Directions for this task: Report the count of lines with "docs" in the data below, and no other words.

Before and after images:
--- START ---
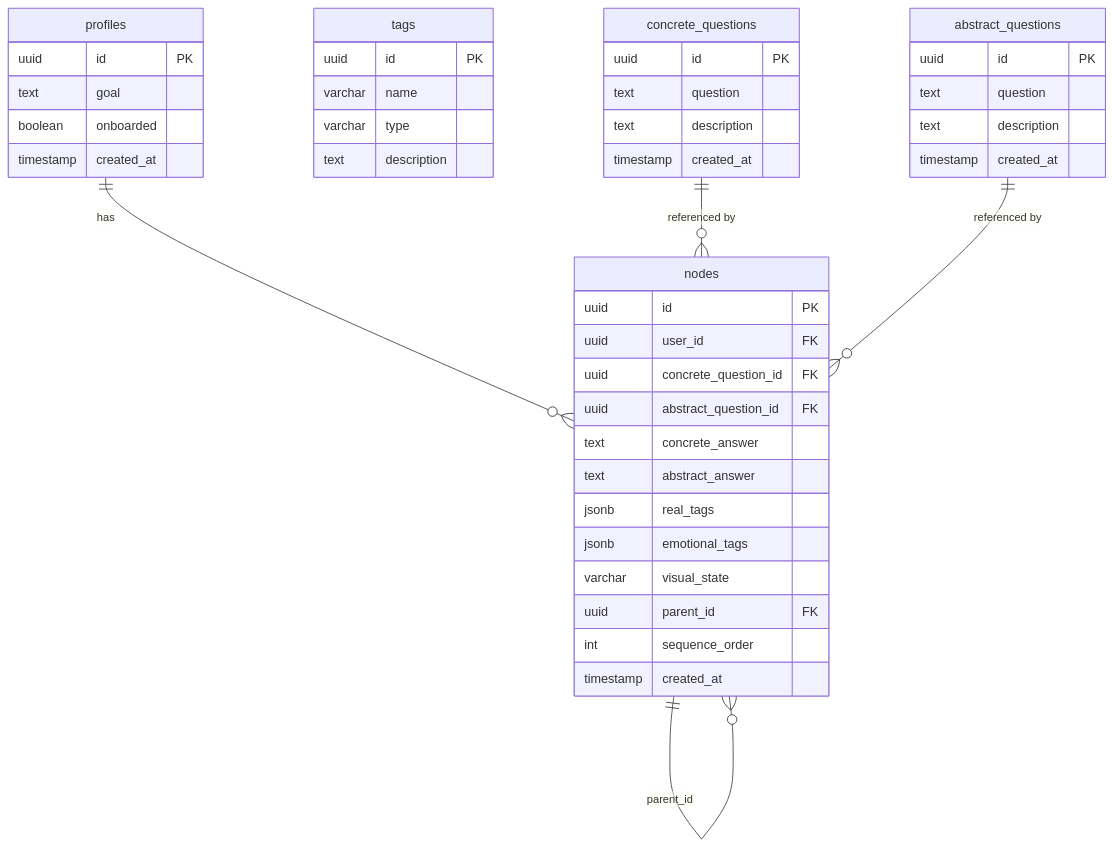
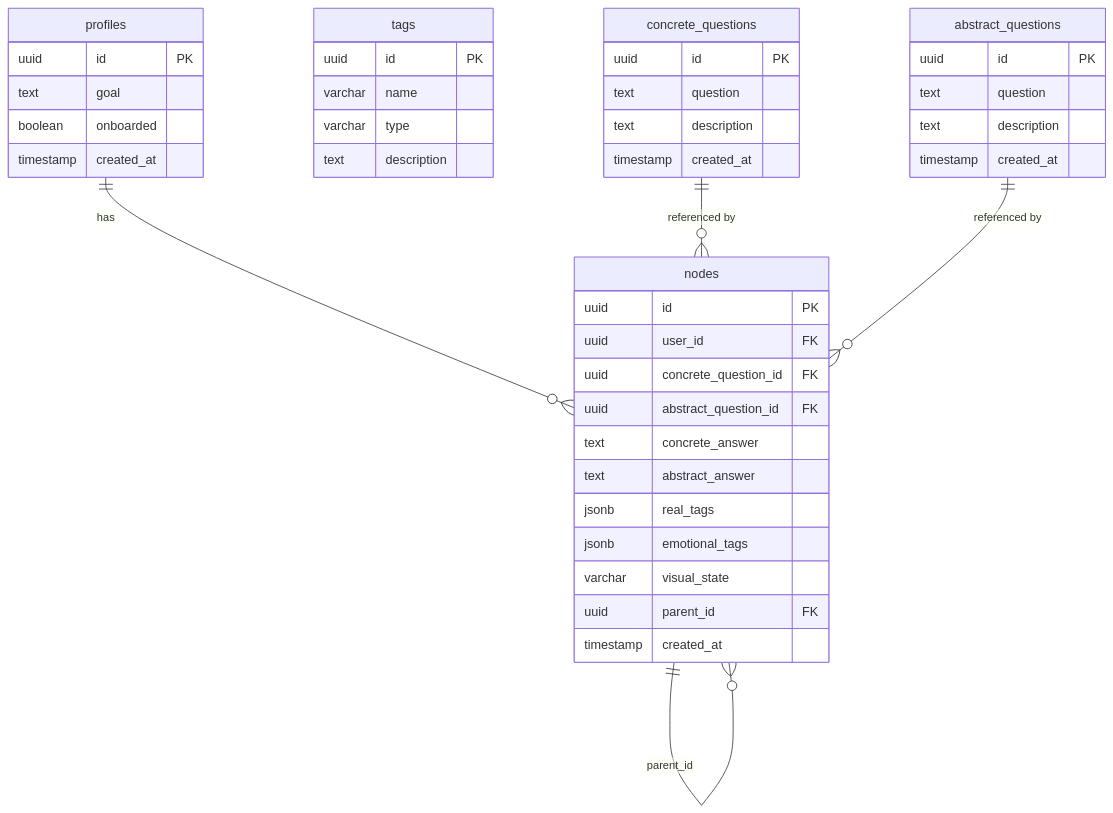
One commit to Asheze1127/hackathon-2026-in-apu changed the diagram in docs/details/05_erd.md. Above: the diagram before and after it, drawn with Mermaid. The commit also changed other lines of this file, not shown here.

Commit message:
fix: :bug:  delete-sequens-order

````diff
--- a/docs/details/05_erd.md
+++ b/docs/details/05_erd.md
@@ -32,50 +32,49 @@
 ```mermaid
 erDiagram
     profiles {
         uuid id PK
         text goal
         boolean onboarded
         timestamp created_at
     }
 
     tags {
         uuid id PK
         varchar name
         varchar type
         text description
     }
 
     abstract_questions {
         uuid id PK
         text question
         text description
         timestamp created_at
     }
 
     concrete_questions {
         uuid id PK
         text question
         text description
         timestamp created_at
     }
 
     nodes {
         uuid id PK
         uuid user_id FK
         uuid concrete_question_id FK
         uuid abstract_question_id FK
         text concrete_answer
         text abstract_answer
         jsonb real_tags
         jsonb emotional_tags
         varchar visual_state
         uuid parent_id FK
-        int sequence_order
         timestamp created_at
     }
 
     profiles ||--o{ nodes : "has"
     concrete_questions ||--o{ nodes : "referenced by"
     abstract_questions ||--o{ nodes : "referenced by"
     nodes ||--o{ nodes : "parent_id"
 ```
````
--- END ---
Solution to this task: 3